| What you have to do |
Each line of the data that includes "ipynb" must be copied.

• • • • • • •

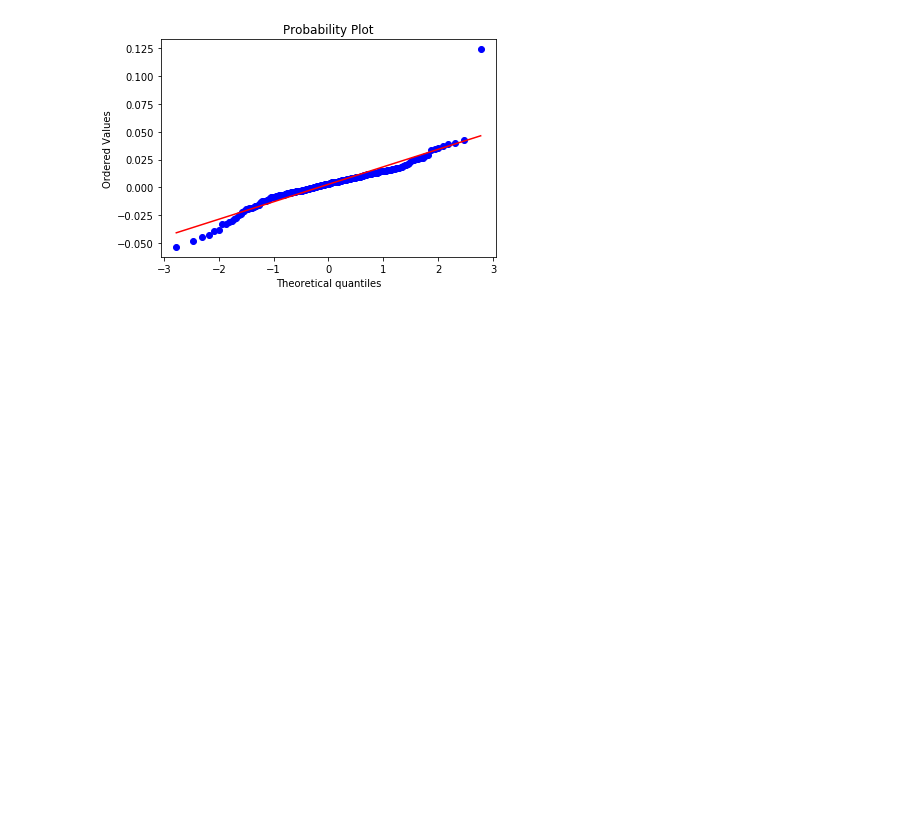
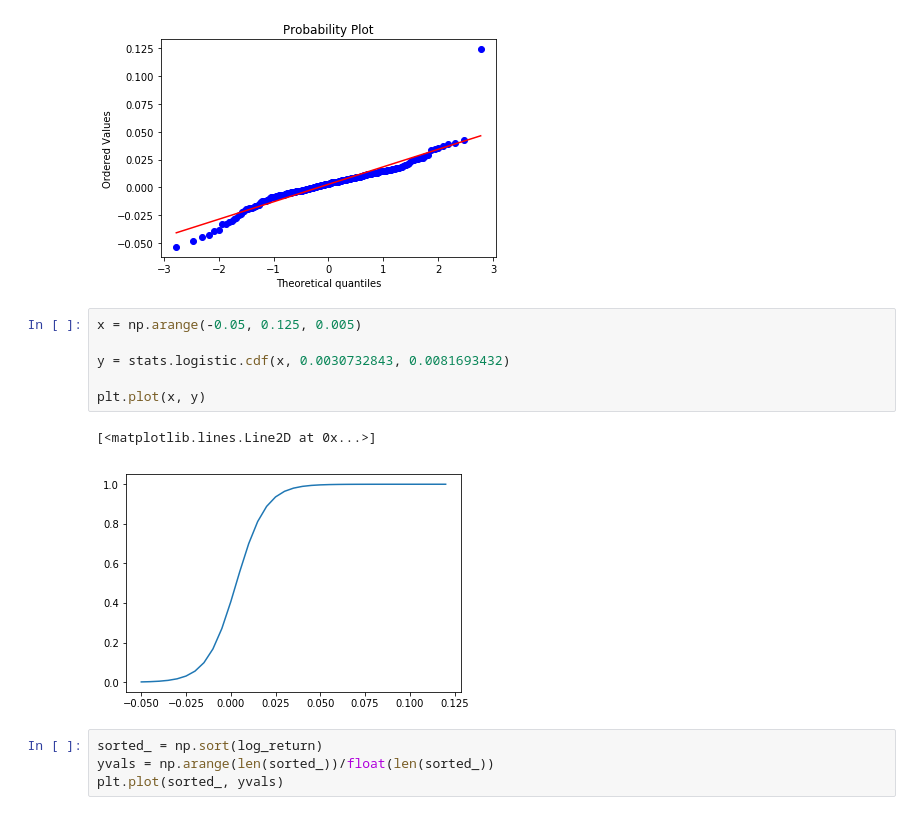
Before and after one commit to ZiyueNie/FM, a Jupyter notebook: project1.ipynb, the cells around one changed output. Saved outputs shown, nothing was run; the diff lists cells and outputs as text; blank space fills up the shorter version.

```diff
--- a/project1.ipynb
+++ b/project1.ipynb
@@ -90,3 +90,16 @@ stats.probplot(log_return, dist="norm", plot=plt)
 plt.show()
 # %% [output]
 [figure]
+# %%
+x = np.arange(-0.05, 0.125, 0.005)
+
+y = stats.logistic.cdf(x, 0.0030732843, 0.0081693432)
+
+plt.plot(x, y)
+# %% [output]
+[<matplotlib.lines.Line2D at 0x...>]
+[figure, added]
+# %%
+sorted_ = np.sort(log_return)
+yvals = np.arange(len(sorted_))/float(len(sorted_))
+plt.plot(sorted_, yvals)
```
Also changed, not shown: parts of 1 cell of this notebook.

• • • • • • •

| Finished task |
Before and after one commit to ZiyueNie/FM, a Jupyter notebook: project1.ipynb, the cells around one changed output. Saved outputs shown, nothing was run; the diff lists cells and outputs as text; blank space fills up the shorter version.
--- a/project1.ipynb
+++ b/project1.ipynb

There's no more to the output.